• TRY IT
Search the entries for the word "async". Copy each line in which it is found.

◆ ◆ ◆ ◆ ◆ ◆ ◆

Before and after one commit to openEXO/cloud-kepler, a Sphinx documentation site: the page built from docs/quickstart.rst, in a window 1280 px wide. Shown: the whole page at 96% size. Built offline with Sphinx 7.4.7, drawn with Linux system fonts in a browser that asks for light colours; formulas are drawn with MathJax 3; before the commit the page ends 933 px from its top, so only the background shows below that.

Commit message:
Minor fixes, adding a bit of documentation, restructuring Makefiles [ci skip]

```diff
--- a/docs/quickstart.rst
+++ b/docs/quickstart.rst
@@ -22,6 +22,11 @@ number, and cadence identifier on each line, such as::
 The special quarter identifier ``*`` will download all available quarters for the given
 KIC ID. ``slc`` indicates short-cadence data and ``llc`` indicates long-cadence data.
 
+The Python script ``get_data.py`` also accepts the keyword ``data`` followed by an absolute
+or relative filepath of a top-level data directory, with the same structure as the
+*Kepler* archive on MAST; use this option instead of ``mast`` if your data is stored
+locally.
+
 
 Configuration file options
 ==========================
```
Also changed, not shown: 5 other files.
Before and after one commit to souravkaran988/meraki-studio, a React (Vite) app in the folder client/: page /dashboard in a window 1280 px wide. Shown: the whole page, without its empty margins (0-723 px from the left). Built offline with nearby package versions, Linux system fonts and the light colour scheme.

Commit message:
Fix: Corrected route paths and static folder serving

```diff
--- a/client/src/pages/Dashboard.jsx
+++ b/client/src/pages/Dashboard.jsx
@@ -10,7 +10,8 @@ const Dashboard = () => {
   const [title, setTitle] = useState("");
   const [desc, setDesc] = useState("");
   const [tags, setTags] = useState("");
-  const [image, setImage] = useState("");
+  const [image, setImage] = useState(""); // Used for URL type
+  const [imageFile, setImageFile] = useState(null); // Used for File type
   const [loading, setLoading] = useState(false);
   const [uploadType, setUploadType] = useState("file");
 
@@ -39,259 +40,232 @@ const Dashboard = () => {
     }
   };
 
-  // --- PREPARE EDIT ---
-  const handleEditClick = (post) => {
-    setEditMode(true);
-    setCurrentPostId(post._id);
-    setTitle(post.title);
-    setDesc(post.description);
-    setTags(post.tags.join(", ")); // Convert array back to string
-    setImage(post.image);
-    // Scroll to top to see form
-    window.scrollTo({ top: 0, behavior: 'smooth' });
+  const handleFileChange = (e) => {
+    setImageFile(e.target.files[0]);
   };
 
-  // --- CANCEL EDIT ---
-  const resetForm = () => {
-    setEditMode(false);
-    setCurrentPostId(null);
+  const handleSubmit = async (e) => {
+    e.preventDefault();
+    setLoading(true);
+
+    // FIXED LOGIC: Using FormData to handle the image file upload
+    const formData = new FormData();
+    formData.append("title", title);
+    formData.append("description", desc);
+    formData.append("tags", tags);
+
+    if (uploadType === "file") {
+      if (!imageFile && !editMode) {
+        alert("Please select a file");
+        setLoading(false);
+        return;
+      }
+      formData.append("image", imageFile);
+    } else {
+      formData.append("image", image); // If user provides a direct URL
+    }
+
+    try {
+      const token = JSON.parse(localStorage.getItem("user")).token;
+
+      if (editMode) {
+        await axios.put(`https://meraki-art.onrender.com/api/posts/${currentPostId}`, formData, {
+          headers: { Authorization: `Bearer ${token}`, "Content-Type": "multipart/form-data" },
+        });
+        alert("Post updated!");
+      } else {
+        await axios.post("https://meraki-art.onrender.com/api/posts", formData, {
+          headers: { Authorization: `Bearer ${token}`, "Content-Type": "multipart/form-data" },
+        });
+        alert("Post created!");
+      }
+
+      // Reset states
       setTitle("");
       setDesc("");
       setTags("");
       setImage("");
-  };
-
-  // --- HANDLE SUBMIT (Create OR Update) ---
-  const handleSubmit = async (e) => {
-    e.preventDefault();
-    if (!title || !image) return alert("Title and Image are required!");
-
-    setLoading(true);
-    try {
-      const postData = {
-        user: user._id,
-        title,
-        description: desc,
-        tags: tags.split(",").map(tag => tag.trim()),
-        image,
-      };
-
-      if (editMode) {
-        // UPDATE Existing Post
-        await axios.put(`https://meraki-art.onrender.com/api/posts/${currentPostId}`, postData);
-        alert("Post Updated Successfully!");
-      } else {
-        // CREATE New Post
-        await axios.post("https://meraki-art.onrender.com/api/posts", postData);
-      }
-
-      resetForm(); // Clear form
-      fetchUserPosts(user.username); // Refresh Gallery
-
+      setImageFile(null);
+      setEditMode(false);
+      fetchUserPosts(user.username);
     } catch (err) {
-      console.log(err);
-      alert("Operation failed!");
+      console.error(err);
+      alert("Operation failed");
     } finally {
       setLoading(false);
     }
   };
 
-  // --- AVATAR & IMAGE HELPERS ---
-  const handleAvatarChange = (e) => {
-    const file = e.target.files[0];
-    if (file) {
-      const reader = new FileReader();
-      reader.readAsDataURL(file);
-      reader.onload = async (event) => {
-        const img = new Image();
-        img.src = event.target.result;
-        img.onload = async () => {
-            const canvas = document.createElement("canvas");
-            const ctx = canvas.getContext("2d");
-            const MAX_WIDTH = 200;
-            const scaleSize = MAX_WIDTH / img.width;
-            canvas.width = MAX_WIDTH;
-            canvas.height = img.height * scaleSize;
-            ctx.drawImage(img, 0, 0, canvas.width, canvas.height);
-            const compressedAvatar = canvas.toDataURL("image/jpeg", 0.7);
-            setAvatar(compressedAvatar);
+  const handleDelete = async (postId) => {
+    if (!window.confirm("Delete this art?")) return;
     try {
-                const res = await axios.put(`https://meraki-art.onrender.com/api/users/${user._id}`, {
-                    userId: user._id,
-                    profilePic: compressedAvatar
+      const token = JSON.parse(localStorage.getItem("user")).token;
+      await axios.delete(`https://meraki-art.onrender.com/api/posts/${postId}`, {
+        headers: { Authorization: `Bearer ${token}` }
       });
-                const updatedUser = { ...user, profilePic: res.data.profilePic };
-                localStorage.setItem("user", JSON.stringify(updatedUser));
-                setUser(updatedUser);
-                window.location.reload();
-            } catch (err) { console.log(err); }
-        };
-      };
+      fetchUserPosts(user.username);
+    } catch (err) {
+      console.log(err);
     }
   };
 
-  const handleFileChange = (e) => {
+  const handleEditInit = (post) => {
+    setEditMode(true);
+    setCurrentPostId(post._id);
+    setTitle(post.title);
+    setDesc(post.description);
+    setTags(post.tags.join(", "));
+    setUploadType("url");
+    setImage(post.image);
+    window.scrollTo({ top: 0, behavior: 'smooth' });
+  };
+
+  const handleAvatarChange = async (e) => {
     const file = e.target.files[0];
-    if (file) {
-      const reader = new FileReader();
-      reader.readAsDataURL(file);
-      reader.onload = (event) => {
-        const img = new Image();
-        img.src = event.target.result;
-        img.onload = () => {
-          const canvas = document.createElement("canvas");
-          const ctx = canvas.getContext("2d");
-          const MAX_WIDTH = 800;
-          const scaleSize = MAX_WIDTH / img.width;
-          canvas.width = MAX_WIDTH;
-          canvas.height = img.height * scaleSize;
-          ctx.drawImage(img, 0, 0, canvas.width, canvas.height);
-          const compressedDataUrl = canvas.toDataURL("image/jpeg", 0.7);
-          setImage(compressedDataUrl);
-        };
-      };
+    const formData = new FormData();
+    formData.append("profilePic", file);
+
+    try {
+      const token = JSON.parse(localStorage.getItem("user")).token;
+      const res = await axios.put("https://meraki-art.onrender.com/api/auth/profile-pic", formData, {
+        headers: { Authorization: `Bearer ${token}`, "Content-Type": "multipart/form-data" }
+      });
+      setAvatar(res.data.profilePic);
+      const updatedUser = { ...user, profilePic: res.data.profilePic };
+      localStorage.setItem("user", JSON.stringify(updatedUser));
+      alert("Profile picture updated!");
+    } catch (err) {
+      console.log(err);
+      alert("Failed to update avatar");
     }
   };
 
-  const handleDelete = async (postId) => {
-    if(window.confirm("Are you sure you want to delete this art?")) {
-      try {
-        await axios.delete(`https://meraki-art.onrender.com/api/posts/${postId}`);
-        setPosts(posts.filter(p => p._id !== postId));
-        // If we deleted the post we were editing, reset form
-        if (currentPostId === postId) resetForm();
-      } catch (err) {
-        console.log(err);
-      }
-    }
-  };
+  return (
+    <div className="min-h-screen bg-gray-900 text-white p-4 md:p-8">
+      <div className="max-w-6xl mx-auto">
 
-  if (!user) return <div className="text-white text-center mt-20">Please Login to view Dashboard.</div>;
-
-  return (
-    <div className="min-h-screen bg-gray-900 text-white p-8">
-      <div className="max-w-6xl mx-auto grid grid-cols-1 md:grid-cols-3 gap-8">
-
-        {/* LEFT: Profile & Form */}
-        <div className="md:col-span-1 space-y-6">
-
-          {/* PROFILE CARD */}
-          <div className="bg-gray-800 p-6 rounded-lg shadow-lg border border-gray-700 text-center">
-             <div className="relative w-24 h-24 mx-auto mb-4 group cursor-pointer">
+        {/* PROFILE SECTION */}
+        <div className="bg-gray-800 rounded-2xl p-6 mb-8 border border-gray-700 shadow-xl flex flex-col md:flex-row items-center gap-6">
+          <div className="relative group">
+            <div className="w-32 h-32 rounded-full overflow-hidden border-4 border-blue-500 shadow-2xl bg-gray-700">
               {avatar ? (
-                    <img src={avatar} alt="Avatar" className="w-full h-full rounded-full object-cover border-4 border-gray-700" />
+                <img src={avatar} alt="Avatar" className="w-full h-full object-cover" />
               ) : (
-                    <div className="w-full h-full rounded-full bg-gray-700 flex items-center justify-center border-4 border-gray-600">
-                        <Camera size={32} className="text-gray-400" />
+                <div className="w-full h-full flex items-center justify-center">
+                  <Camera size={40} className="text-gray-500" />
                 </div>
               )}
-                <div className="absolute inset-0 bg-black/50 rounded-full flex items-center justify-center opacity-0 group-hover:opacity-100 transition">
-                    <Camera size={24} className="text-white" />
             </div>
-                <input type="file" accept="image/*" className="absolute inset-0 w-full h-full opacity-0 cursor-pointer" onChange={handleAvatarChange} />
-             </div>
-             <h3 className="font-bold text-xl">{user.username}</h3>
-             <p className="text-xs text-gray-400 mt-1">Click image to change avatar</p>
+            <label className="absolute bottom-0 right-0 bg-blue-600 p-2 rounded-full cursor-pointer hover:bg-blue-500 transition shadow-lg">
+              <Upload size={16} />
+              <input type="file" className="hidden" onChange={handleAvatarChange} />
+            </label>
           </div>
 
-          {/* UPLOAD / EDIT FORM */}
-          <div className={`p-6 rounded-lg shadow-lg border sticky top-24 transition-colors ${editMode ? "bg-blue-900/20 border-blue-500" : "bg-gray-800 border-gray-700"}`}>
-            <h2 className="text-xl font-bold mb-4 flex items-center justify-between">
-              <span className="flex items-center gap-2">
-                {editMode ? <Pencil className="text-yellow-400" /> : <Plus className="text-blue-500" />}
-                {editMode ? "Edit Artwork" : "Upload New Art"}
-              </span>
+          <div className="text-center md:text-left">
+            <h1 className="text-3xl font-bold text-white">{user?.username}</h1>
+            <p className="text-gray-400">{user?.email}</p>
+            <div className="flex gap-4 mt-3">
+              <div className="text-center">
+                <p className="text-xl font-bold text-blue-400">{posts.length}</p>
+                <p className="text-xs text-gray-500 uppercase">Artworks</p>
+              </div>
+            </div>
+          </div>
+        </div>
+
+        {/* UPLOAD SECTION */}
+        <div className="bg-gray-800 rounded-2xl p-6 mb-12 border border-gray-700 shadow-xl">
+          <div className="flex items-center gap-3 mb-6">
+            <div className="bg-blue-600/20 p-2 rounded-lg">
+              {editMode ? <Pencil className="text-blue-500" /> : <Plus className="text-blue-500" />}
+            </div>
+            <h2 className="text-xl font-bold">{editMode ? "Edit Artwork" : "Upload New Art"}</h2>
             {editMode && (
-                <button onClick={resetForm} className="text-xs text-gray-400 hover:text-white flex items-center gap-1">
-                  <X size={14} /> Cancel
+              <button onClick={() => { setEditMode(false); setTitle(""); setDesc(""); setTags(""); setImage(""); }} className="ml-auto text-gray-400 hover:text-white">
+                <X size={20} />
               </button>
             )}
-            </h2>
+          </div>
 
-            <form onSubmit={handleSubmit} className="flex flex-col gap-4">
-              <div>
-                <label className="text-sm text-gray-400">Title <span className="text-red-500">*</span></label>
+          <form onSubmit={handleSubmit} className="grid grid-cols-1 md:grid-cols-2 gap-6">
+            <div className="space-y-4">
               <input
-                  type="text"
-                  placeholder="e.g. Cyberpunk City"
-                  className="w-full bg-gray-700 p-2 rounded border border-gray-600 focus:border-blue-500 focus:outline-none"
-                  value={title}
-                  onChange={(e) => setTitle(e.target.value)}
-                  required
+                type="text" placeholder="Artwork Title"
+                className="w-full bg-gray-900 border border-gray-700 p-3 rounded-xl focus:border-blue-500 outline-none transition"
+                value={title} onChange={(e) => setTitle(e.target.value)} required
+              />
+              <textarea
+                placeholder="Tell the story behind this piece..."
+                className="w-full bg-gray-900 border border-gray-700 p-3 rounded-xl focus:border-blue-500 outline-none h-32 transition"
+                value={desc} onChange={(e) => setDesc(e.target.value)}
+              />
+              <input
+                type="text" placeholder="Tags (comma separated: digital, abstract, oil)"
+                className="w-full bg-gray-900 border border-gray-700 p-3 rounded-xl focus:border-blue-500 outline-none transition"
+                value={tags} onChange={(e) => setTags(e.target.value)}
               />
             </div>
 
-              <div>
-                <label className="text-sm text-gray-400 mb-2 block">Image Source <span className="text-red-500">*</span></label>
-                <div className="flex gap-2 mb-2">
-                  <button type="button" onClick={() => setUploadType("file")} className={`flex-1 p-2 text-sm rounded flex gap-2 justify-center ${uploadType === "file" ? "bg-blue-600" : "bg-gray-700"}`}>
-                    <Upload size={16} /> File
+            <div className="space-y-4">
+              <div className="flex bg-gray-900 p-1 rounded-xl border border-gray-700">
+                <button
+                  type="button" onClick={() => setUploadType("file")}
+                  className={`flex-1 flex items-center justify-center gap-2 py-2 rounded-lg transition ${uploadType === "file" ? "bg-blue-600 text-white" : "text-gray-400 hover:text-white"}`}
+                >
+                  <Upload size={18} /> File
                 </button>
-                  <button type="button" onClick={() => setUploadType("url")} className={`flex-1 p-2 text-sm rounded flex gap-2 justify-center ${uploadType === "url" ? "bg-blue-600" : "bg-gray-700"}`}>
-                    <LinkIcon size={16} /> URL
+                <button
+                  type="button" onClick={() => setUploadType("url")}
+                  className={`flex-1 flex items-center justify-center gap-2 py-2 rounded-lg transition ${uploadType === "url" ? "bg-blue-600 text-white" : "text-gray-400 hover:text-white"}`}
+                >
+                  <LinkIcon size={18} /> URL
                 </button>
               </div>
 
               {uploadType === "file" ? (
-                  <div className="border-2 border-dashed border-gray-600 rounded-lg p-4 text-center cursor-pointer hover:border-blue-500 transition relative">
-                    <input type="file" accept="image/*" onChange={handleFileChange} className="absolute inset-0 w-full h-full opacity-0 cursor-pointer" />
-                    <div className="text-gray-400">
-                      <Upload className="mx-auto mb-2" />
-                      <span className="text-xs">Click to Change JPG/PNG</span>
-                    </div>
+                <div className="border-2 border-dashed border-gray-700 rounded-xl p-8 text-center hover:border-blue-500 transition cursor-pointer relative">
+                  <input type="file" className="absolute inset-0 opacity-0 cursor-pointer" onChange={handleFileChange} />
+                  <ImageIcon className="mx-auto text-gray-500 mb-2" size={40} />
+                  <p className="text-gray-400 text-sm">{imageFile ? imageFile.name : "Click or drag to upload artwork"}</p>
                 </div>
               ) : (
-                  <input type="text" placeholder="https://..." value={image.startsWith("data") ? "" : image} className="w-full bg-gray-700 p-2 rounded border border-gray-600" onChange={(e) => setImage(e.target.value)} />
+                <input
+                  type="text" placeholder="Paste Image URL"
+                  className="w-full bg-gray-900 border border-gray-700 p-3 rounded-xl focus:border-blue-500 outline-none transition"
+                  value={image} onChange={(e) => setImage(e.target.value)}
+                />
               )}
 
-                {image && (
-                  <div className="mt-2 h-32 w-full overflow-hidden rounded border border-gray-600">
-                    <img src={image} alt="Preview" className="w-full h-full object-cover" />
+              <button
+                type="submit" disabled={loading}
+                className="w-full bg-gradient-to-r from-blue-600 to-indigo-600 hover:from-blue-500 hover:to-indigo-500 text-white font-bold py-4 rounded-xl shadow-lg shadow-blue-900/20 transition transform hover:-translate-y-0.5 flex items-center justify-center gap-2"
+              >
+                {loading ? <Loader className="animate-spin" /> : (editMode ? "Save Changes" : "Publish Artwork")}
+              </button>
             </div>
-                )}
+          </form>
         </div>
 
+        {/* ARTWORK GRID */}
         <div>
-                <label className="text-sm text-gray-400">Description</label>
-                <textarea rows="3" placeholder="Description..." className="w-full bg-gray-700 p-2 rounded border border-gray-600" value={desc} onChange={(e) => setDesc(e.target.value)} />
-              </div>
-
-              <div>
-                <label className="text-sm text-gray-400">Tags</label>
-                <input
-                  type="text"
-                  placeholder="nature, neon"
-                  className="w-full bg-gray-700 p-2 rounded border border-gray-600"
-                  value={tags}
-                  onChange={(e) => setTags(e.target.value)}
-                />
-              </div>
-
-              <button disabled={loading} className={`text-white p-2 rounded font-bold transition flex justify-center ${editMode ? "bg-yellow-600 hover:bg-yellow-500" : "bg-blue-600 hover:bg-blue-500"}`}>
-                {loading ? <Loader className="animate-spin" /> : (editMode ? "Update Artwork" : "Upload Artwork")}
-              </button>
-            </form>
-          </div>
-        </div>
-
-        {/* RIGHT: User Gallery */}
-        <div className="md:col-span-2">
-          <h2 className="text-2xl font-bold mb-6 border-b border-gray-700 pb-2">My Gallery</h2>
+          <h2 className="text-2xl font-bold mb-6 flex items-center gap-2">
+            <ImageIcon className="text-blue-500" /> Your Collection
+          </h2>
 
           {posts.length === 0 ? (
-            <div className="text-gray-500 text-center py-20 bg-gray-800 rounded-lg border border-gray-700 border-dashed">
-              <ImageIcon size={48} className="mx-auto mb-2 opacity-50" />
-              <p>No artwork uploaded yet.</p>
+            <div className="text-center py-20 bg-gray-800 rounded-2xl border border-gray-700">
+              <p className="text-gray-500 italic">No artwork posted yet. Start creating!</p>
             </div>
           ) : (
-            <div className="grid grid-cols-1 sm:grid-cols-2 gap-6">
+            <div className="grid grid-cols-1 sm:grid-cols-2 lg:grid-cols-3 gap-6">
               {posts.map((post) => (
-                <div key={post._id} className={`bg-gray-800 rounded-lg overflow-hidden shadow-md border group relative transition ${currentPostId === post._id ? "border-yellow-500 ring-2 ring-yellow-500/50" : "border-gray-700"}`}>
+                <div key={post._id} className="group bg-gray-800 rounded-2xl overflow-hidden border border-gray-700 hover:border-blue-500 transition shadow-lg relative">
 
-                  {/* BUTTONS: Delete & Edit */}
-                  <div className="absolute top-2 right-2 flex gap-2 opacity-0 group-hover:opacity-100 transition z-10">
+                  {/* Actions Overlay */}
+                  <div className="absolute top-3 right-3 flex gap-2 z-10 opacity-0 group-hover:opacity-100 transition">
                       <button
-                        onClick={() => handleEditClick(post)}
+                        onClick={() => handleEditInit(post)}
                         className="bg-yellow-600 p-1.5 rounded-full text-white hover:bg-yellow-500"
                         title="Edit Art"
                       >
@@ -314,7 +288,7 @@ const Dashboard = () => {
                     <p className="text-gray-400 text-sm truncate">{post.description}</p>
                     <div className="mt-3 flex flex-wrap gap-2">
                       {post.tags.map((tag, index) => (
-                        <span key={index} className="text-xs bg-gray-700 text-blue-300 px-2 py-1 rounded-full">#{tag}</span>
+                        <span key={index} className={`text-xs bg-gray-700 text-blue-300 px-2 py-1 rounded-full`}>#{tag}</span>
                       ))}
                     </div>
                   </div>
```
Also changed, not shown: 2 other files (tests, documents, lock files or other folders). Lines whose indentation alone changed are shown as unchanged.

◆ ◆ ◆ ◆ ◆ ◆ ◆

• RESPONSE BELOW
+  const handleSubmit = async (e) => {
-  const handleSubmit = async (e) => {
-      reader.onload = async (event) => {
-        img.onload = async () => {
+  const handleDelete = async (postId) => {
+  const handleAvatarChange = async (e) => {
-  const handleDelete = async (postId) => {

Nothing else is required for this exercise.